**DATA LISTING**
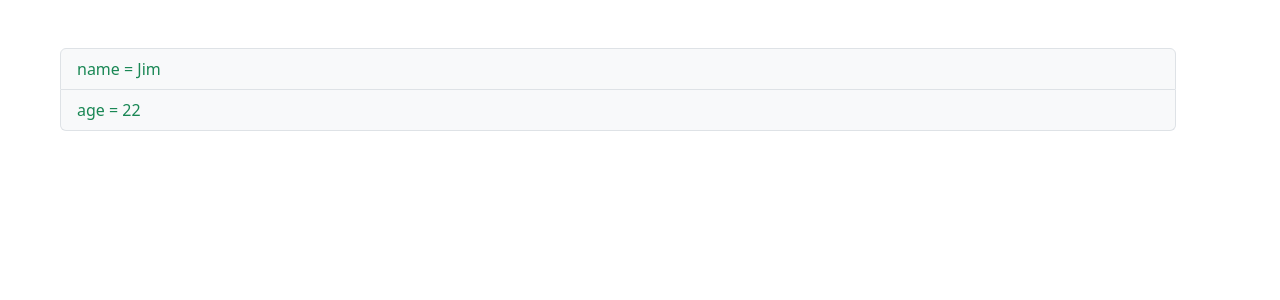
Repository: tomaters/servlets-JSP
Page: http://localhost/jsptest/implicit/appex.jsp
An editor plug-in stored every save of this project. The page is shown before and after the next save, followed by the edit.
The browser window is 1280 px wide. The pictures show the whole page.
The page is served by Tomcat 10.

Above is the page before, as saved 2023-12-01 02:40:41.

After the next save:
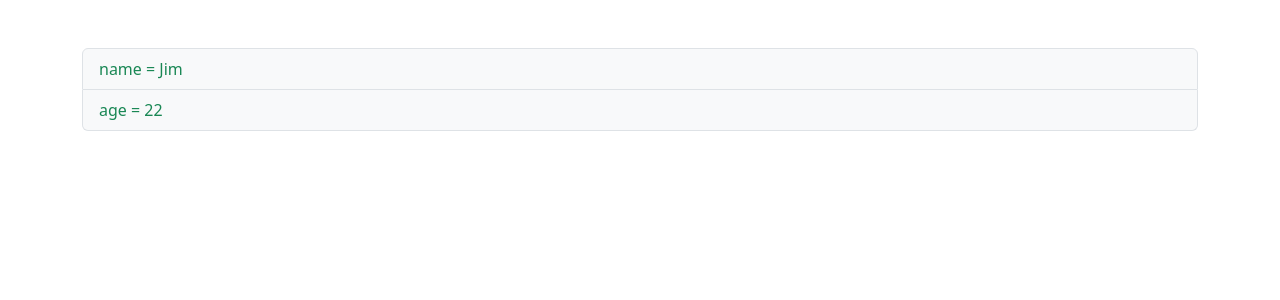
Saved 10 s later.
--- a/jsptest/src/main/webapp/implicit/appex.jsp
+++ b/jsptest/src/main/webapp/implicit/appex.jsp
@@ -17,7 +17,7 @@
 <script src="https://cdn.jsdelivr.net/npm/bootstrap@5.3.2/dist/js/bootstrap.bundle.min.js"></script>
 </head>
 <body>
-<div class="container m-5">
+<div class="container m-5 mx-auto">
 	<ul class="list-group">
 		<%
 		while(enumerationDataList.hasMoreElements()) {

**PROBLEM TO SOLVE**
Hand back the records above exactly as they are, pictures excluded.

**EXERCISE OUTPUT**
Repository: tomaters/servlets-JSP
Page: http://localhost/jsptest/implicit/appex.jsp
An editor plug-in stored every save of this project. The page is shown before and after the next save, followed by the edit.
The browser window is 1280 px wide. The pictures show the whole page.
The page is served by Tomcat 10.

Above is the page before, as saved 2023-12-01 02:40:41.

After the next save:
Saved 10 s later.
--- a/jsptest/src/main/webapp/implicit/appex.jsp
+++ b/jsptest/src/main/webapp/implicit/appex.jsp
@@ -17,7 +17,7 @@
 <script src="https://cdn.jsdelivr.net/npm/bootstrap@5.3.2/dist/js/bootstrap.bundle.min.js"></script>
 </head>
 <body>
-<div class="container m-5">
+<div class="container m-5 mx-auto">
 	<ul class="list-group">
 		<%
 		while(enumerationDataList.hasMoreElements()) {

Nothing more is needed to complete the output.